**WHAT IS REQUIRED:** In the records below, find each line that holds "different" and return it.

Collection entries:
====================

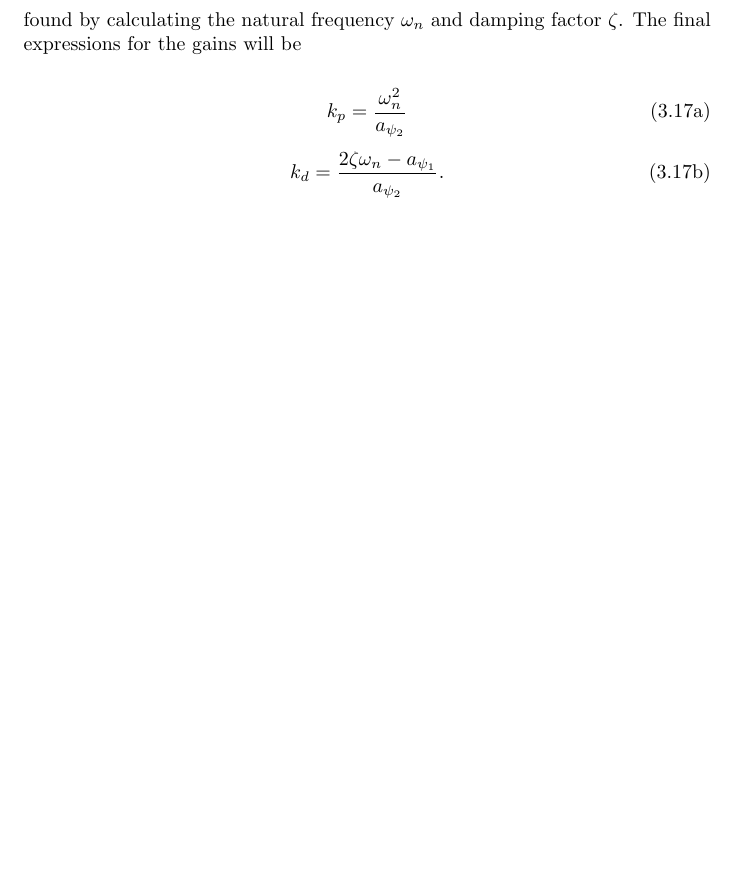
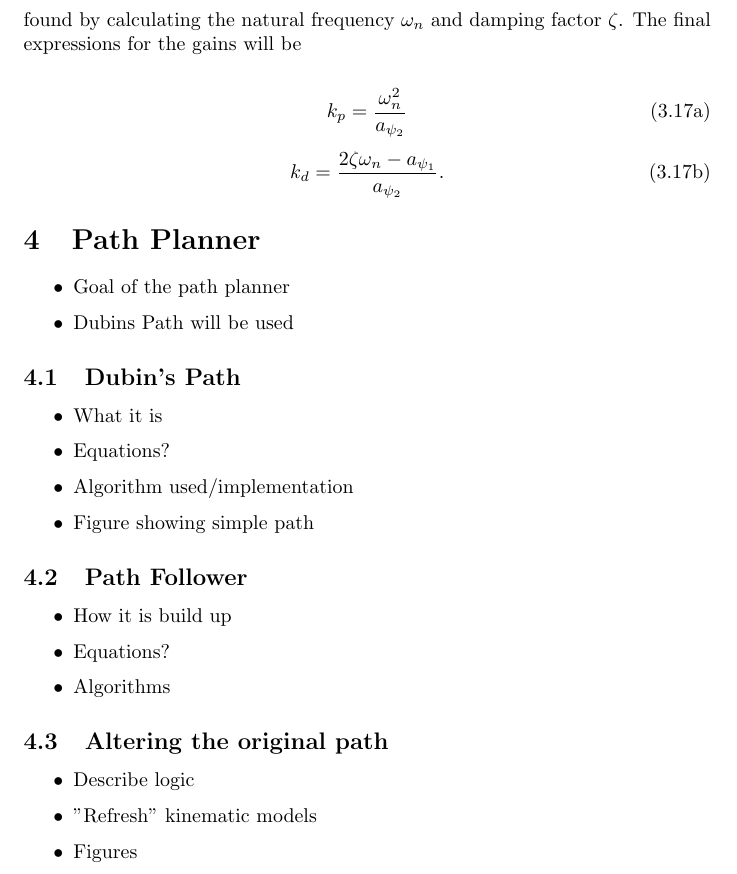
Before and after one commit to andvib/uav-path, a LaTeX document (doc/main.tex, which reads doc/path/path.tex): part of page 14 of 16, cut so that both start at the same text, the shorter picture padded with empty space. Compiled offline with pdfLaTeX.

Commit message:
DOC: Added folder and file for path

```diff
--- /dev/null
+++ b/doc/path/path.tex
@@ -0,0 +1,34 @@
+\section{Path Planner}
+
+\begin{itemize}
+	\item Goal of the path planner
+	\item Dubins Path will be used
+\end{itemize}
+
+
+\subsection{Dubin's Path}
+
+\begin{itemize}
+	\item What it is
+	\item Equations?
+	\item Algorithm used/implementation
+	\item Figure showing simple path
+\end{itemize}
+
+
+\subsection{Path Follower}
+
+\begin{itemize}
+	\item How it is build up
+	\item Equations?
+	\item Algorithms
+\end{itemize}
+
+
+\subsection{Altering the original path}
+
+\begin{itemize}
+	\item Describe logic
+	\item "Refresh" kinematic models
+	\item Figures
+\end{itemize}
```
Also changed, not shown: doc/main.tex (+1 -1 lines), doc/main.pdf.
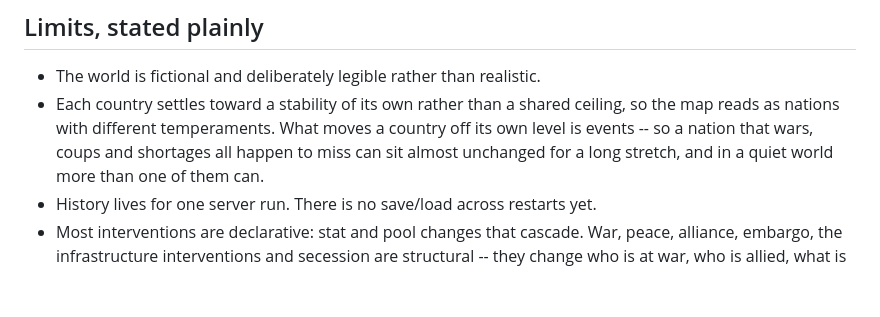
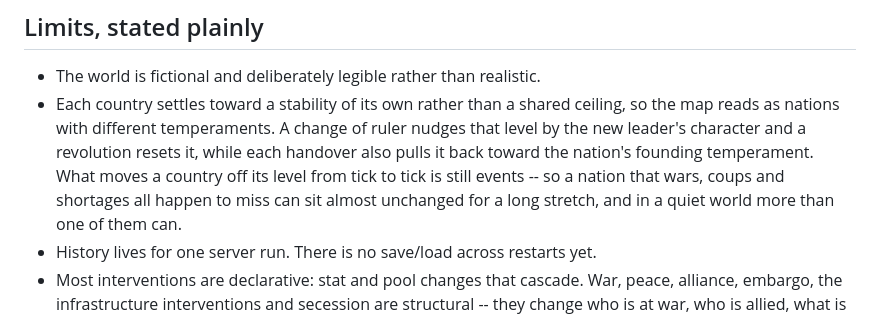
Before and after one commit to ThePrivatePanda/meddler, a Markdown page: README.md, the part around the change. GitHub-like rendering; blank space fills up the shorter version.

Commit message:
Say that rulers move a nation's temperament in the README limits

```diff
--- a/README.md
+++ b/README.md
@@ -122,8 +122,10 @@ golden master stable.
 
 - The world is fictional and deliberately legible rather than realistic.
 - Each country settles toward a stability of its own rather than a shared ceiling, so the map
-  reads as nations with different temperaments. What moves a country off its own level is
-  events -- so a nation that wars, coups and shortages all happen to miss can sit almost
+  reads as nations with different temperaments. A change of ruler nudges that level by the new
+  leader's character and a revolution resets it, while each handover also pulls it back toward
+  the nation's founding temperament. What moves a country off its level from tick to tick is
+  still events -- so a nation that wars, coups and shortages all happen to miss can sit almost
   unchanged for a long stretch, and in a quiet world more than one of them can.
 - History lives for one server run. There is no save/load across restarts yet.
 - Most interventions are declarative: stat and pool changes that cascade. War, peace, alliance,
```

====================

**SOLUTION FOR THIS EXERCISE:**
-  reads as nations with different temperaments. What moves a country off its own level is
+  reads as nations with different temperaments. A change of ruler nudges that level by the new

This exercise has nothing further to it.